The University of California, Santa Cruz, has named Michael Mateas, associate professor of computer science in the Jack Baskin School of Engineering, as the first holder of the MacArthur Foundation Chair at UCSC. The endowed chair provides $80,000 annually for a five-year term to support Mateas’s teaching, research, and public service activities.
An expert on computational media and computer game design, Mateas wants to radically expand the expressive power of “serious games.” The term “serious games” refers to the application of computer game technologies in areas such as education, training, and public policy. Examples include games to train firefighters for emergency rescue situations or to explore the environmental and public policy implications of different carbon offset schemes.

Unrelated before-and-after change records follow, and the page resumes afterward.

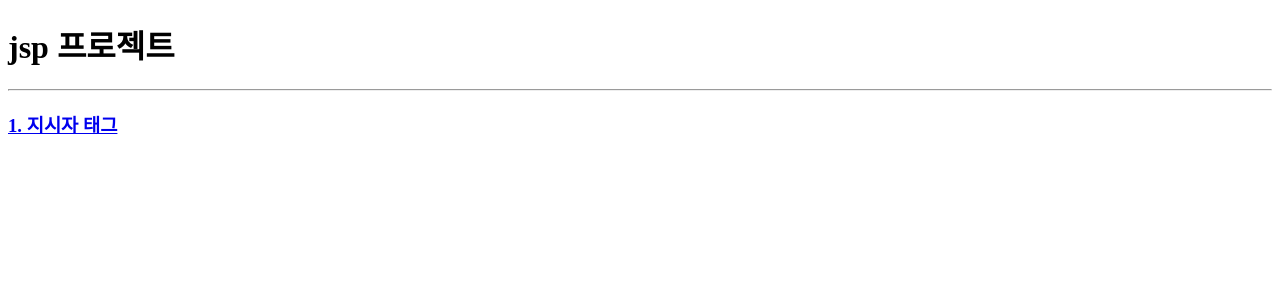
Repository: beescuit9510/toyProjects
Page: http://localhost/04_jspProject/
These files come from the project's save history. The page is drawn as it stood at one moment and after the next save; the edit follows.
The browser window is 1280 px wide. The pictures show the whole page.
The page is served by Tomcat 9.

Above is the page before, as saved 2021-09-30 03:13:20.

### web-server-workplace/04_jspProject/src/main/webapp/index.jsp
<%@ page language="java" contentType="text/html; charset=UTF-8"
    pageEncoding="UTF-8"%>
<!DOCTYPE html>
<html>
<head>
<meta charset="UTF-8">
<title>Insert title here</title>
</head>
<body>
	<h1>jsp 프로젝트</h1>
	<hr>
	<h3><a href="/jsp/directiveTag.jsp">1. 지시자 태그</a></h3>
</body>
</html>

### web-server-workplace/04_jspProject/src/main/webapp/jsp/test.jsp
<%@ page language="java" contentType="text/html; charset=UTF-8"
    pageEncoding="UTF-8"%>
<!DOCTYPE html>
	<h3>이건 테스트 jsp 입니다</h3>
	<script>
		function func1(){
			alert("함수실행");
		}
	</script>

After the next save:
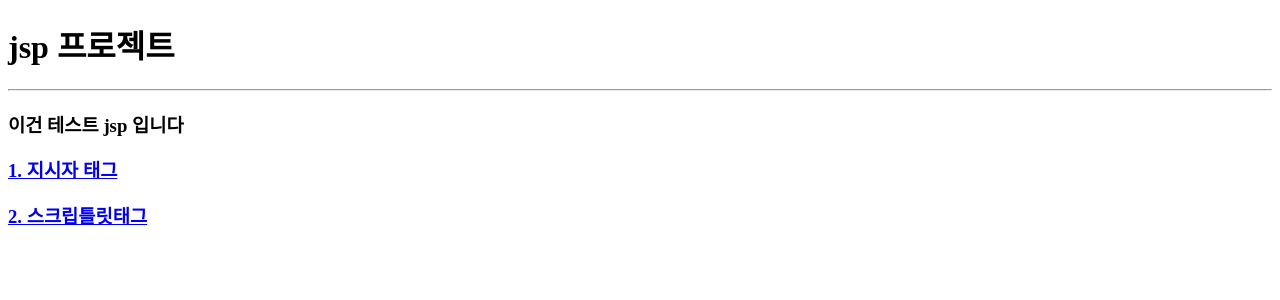
Saved 95 s later.
--- a/web-server-workplace/04_jspProject/src/main/webapp/index.jsp
+++ b/web-server-workplace/04_jspProject/src/main/webapp/index.jsp
@@ -9,6 +9,8 @@
 <body>
 	<h1>jsp 프로젝트</h1>
 	<hr>
+	<%@include file="/jsp/test.jsp" %>
 	<h3><a href="/jsp/directiveTag.jsp">1. 지시자 태그</a></h3>
+	<h3><a href="/jsp/scriptlet.jsp">2. 스크립틀릿태그</a></h3>
 </body>
 </html>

But Mateas sees even broader potential for games as an expressive medium. He wants to make it easier for people to create computer games involving realistic social interactions between characters, building on his pioneering work as codeveloper of the interactive drama Façade, considered the first of its kind.
“Michael’s proposal to expand the power and reach of serious games is both ambitious and well-focused,” said Arthur Ramirez, dean of the Baskin School of Engineering. “The proposed research will strengthen the intellectual foundation for our computer game design program, one of the campus’s fastest growing undergraduate majors.”
According to Mateas, all of the currently available computer games, from SimCity to Guitar Hero, represent only a small fraction of the potential applications for game technologies. He prefers the term “computational media” to refer to the full range of potential technologies and experiences that he and his colleagues in the Expressive Intelligence Studio at UCSC are beginning to explore.
“We’re at a threshold, just beginning to create a medium that in many ways is as broad as writing,” Mateas said. “Anything you can imagine conveying in writing or film, you can potentially do in computational media in a way that makes it amenable to a level of exploration and reflection that is not possible in those other media.”
The essence of computer games as a medium is play, he said. The technology presents the player with a series of challenges and opportunities for exploration that allow for a deeply engaged interaction with the underlying computational model or simulation. But today’s games only simulate effectively a few types of systems, such as movement, combat, and resource allocation.
Serious games require playable models of domains such as social interactions or public policy challenges. Mateas is working to create an intelligent authoring tool that will make it easier for people without a high level of technical expertise to create interactive dramas like Façade.
“I want to enable everyday people to create games about topics that are important to them without having to hire a big team of experts,” Mateas said.
The difficulty and expense of developing a new game from scratch, which typically involves a large interdisciplinary team of game developers, is a major challenge that limits the creation of serious games. Mateas said he often encounters people who have great ideas for games, but they have no idea how much work would be required to create one. At one recent conference, for example, he met an emergency-room nurse who saw how useful a game like Façade could be for training doctors and nurses to deal with stressful situations in an emergency room.
“I had to say it would take a big team of experts and a couple of years of work to do that,” Mateas said. “Nowadays, games are made by brute force–every object, every challenge you face in the game has been manually placed there by a designer, so only people with a lot of resources are able to do it. A tool that would enable the computer to help you generate content could put the expressive power of computational media in the hands of more people.”
In addition to his interest in interactive drama, Mateas is working on the development of emergency response training games. He has done preliminary work on a training game for rescue situations in collapsed buildings, working in collaboration with a team at NASA Ames Research Center that offers one of the few available training classes for this type of rescue operation. Relatively few firefighters are able to take the training class each year, so a computer game would enable them to practice their skills more often. The focus of Mateas’s research has been on developing software that will automatically generate new training scenarios.
“It’s an instance of pushing content generation into the machine,” he said. “The scenarios have to be close enough to what firefighters would actually face so that they can learn something, but also there have to be many different scenarios so that they can keep learning from playing the game. There’s no practical way to do that without automatic generation.”
Mateas said he is particularly excited about using the MacArthur Foundation Chair as a platform for engaging public interest and spreading his ideas about the potential for computational media.
“What excites me about games is their potential as a new way to communicate and to reflect on the human condition,” he said. “Having the MacArthur Chair helps to legitimize this work and sends a clear message of support for the creation of this new discipline of computational media.”
With a growing number of faculty and graduate students conducting research in the area of computational media, UCSC is at the forefront of this new interdisciplinary field. Mateas said this distinguishes UCSC from most other schools that offer degrees in computer game design.
“There is a growing number of programs in which students learn about how games are made today. At UCSC, students are taught by people who are inventing the future of games and computational media. We present the cutting edge in the classroom,” he said.
The MacArthur Foundation Chair at UCSC is one of seven chairs funded by a UC systemwide endowment from the John D. and Catherine T. MacArthur Foundation. The UCSC chair will rotate to another campus after the five-year term.